Repeat each entry below exactly, omitting any picture it holds.

+---+

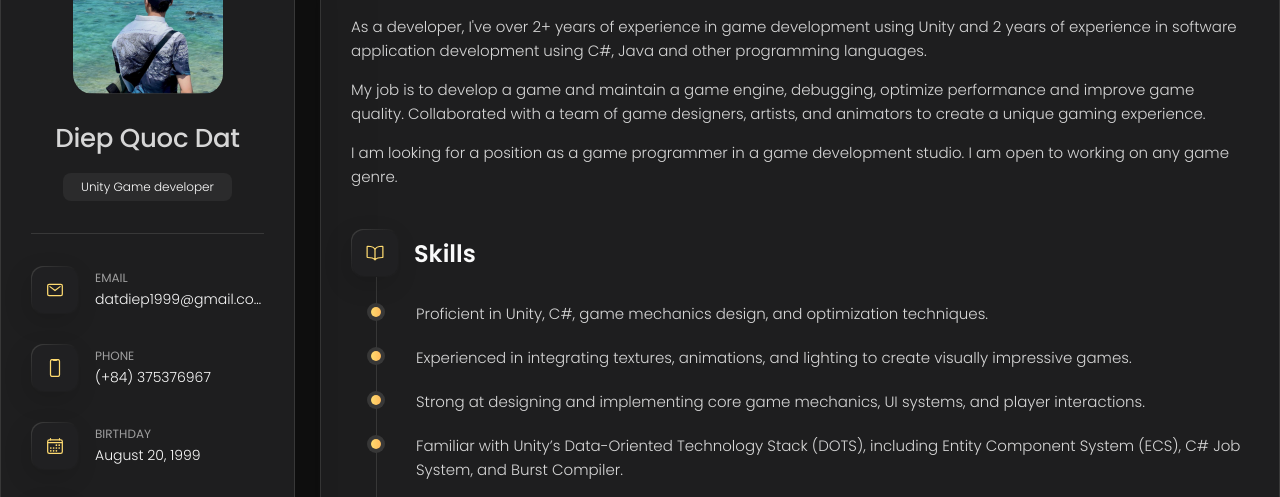
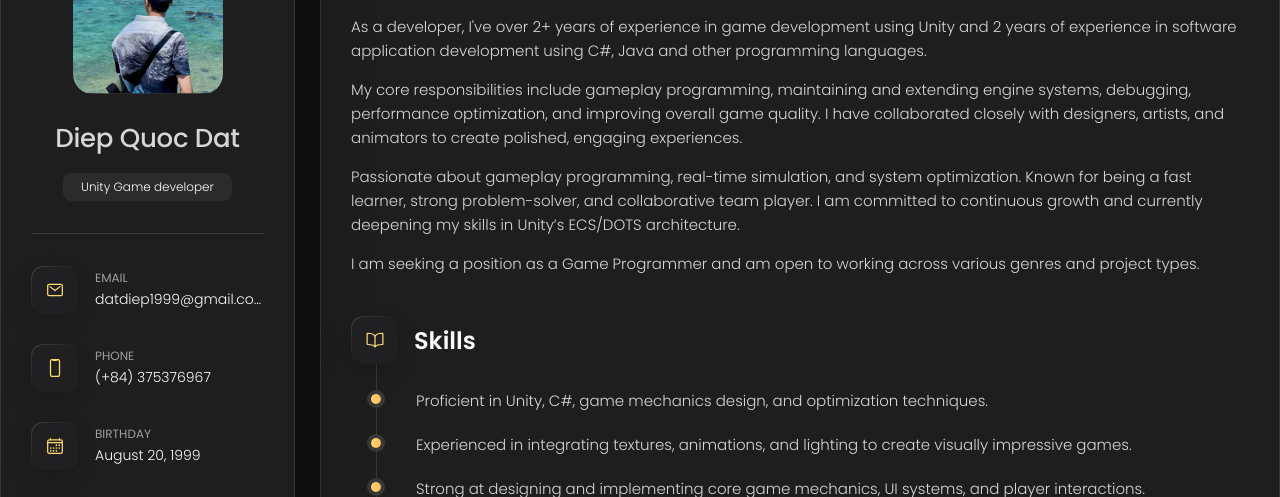
Before and after one commit to valping99/valping99.github.io, a plain HTML site: page index.html in a window 1280 px wide. Shown: the part 159-656 px from the top of the page. Drawn offline with nearby package versions, Linux system fonts and the light colour scheme.

Commit message:
chore: update about me details

```diff
--- a/index.html
+++ b/index.html
@@ -171,15 +171,18 @@
           </p>
 
           <p>
-            My job is to develop a game and maintain a game engine, debugging,
-            optimize performance and improve game quality. Collaborated with a
-            team of game designers, artists, and animators to create a unique
-            gaming experience.
+            My core responsibilities include gameplay programming, maintaining and extending engine systems, debugging,
+            performance optimization, and improving overall game quality. I have collaborated closely with designers,
+            artists, and animators to create polished, engaging experiences.
           </p>
-
           <p>
-            I am looking for a position as a game programmer in a game
-            development studio. I am open to working on any game genre.
+            Passionate about gameplay programming, real-time simulation, and system optimization. Known for being a fast
+            learner, strong problem-solver, and collaborative team player. I am committed to continuous growth and
+            currently deepening my skills in Unity’s ECS/DOTS architecture.
+          </p>
+
+          <p>
+            I am seeking a position as a Game Programmer and am open to working across various genres and project types.
           </p>
         </section>
 
```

+---+

**The answer**
Before and after one commit to valping99/valping99.github.io, a plain HTML site: page index.html in a window 1280 px wide. Shown: the part 159-656 px from the top of the page. Drawn offline with nearby package versions, Linux system fonts and the light colour scheme.

Commit message:
chore: update about me details

```diff
--- a/index.html
+++ b/index.html
@@ -171,15 +171,18 @@
           </p>
 
           <p>
-            My job is to develop a game and maintain a game engine, debugging,
-            optimize performance and improve game quality. Collaborated with a
-            team of game designers, artists, and animators to create a unique
-            gaming experience.
+            My core responsibilities include gameplay programming, maintaining and extending engine systems, debugging,
+            performance optimization, and improving overall game quality. I have collaborated closely with designers,
+            artists, and animators to create polished, engaging experiences.
           </p>
-
           <p>
-            I am looking for a position as a game programmer in a game
-            development studio. I am open to working on any game genre.
+            Passionate about gameplay programming, real-time simulation, and system optimization. Known for being a fast
+            learner, strong problem-solver, and collaborative team player. I am committed to continuous growth and
+            currently deepening my skills in Unity’s ECS/DOTS architecture.
+          </p>
+
+          <p>
+            I am seeking a position as a Game Programmer and am open to working across various genres and project types.
           </p>
         </section>
 
```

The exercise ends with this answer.